> Provided material

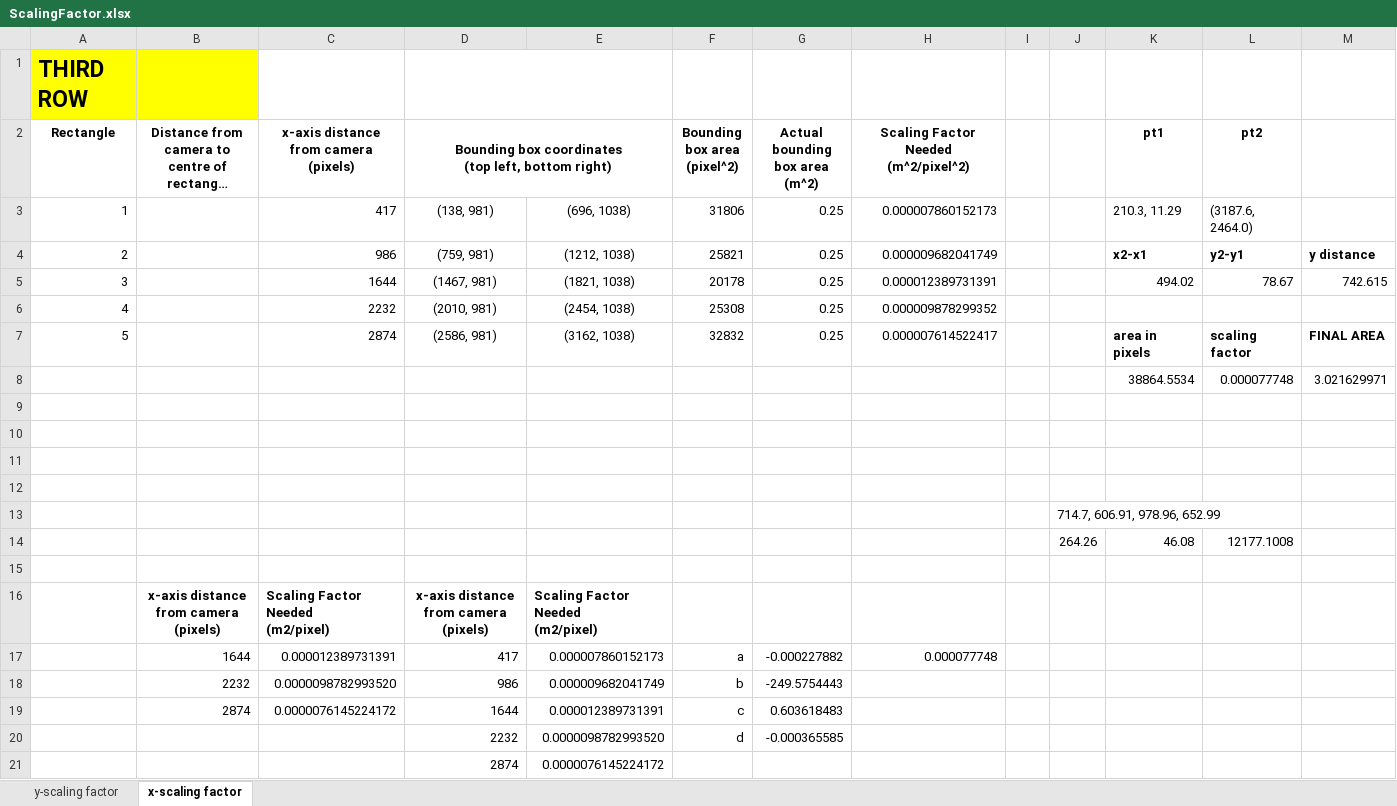
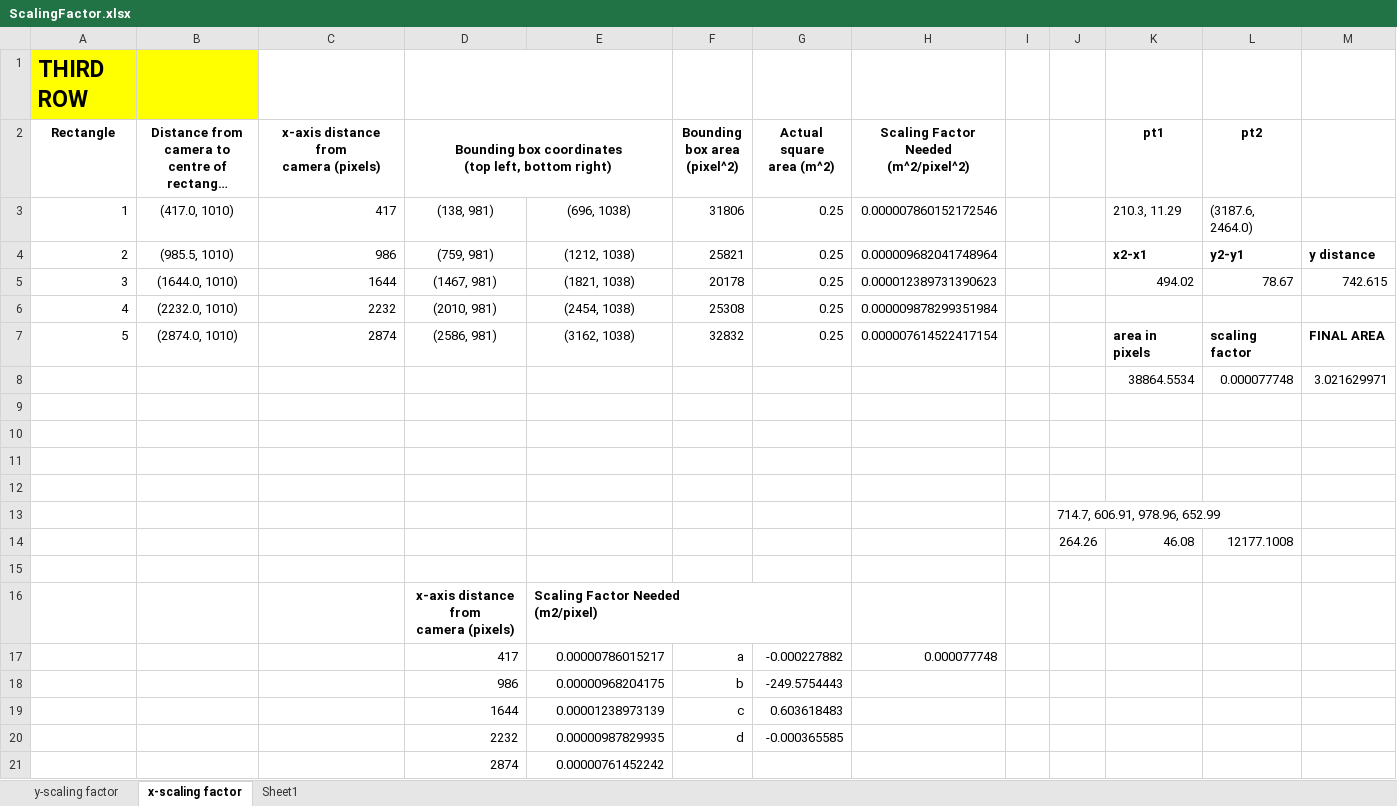
Before and after one commit to ByteSizedRobotics/ai-pothole-pipeline, an Excel workbook: modules/area_estimation/3280x2464/ScalingFactor.xlsx, sheet x-scaling factor, drawn as a sheet; long unchanged cells end in …; values as stored, in another font and other column widths than the file's, no borders; charts and pictures not drawn; removed rows and columns are numbered as before the commit, all else as after; ↵ is a line break in a cell; the diff names each change by its address in the sheet, - before the commit and + after, or states it on an @@ line.

```diff
--- a/modules/area_estimation/3280x2464/ScalingFactor.xlsx (sheet x-scaling factor)
+++ b/modules/area_estimation/3280x2464/ScalingFactor.xlsx (sheet x-scaling factor)
+sheet tab: Sheet1
-C2: x-axis distance from camera ↵ (pixels)
+C2: x-axis distance from ↵ camera (pixels)
-G2: Actual bounding box area ↵ (m^2)
+G2: Actual square ↵ area (m^2)
-B3: (empty)
+B3: (417.0, 1010)
-H3: 0.000007860152173
+H3: 0.000007860152172546
-B4: (empty)
+B4: (985.5, 1010)
-H4: 0.000009682041749
+H4: 0.000009682041748964
-B5: (empty)
+B5: (1644.0, 1010)
-H5: 0.000012389731391
+H5: 0.000012389731390623
-B6: (empty)
+B6: (2232.0, 1010)
-H6: 0.000009878299352
+H6: 0.000009878299351984
-B7: (empty)
+B7: (2874.0, 1010)
-H7: 0.000007614522417
+H7: 0.000007614522417154
-row 16:  | x-axis distance from camera ↵ (pixels) | Scaling Factor Needed ↵ (m2/pixel) | x-axis distance from camera ↵ (pixels) | Scaling Factor Needed ↵ (m2/pixel)
+row 16:  |  |  | x-axis distance from ↵ camera (pixels) | Scaling Factor Needed ↵ (m2/pixel)
-B17: 1644
+B17: (empty)
-C17: 0.000012389731391
+C17: (empty)
-E17: 0.000007860152173
+E17: 0.00000786015217
-B18: 2232
+B18: (empty)
-C18: 0.0000098782993520
+C18: (empty)
-E18: 0.000009682041749
+E18: 0.00000968204175
-B19: 2874
+B19: (empty)
-C19: 0.0000076145224172
+C19: (empty)
-E19: 0.000012389731391
+E19: 0.00001238973139
-E20: 0.0000098782993520
+E20: 0.00000987829935
-E21: 0.0000076145224172
+E21: 0.00000761452242
```
Also changed, not shown: sheet y-scaling factor, charts or pictures, 27 other files.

> What this task involves
Go line by line through the entries above and tally those that hold the word "charts"; give the tally alone.

> Written solution
2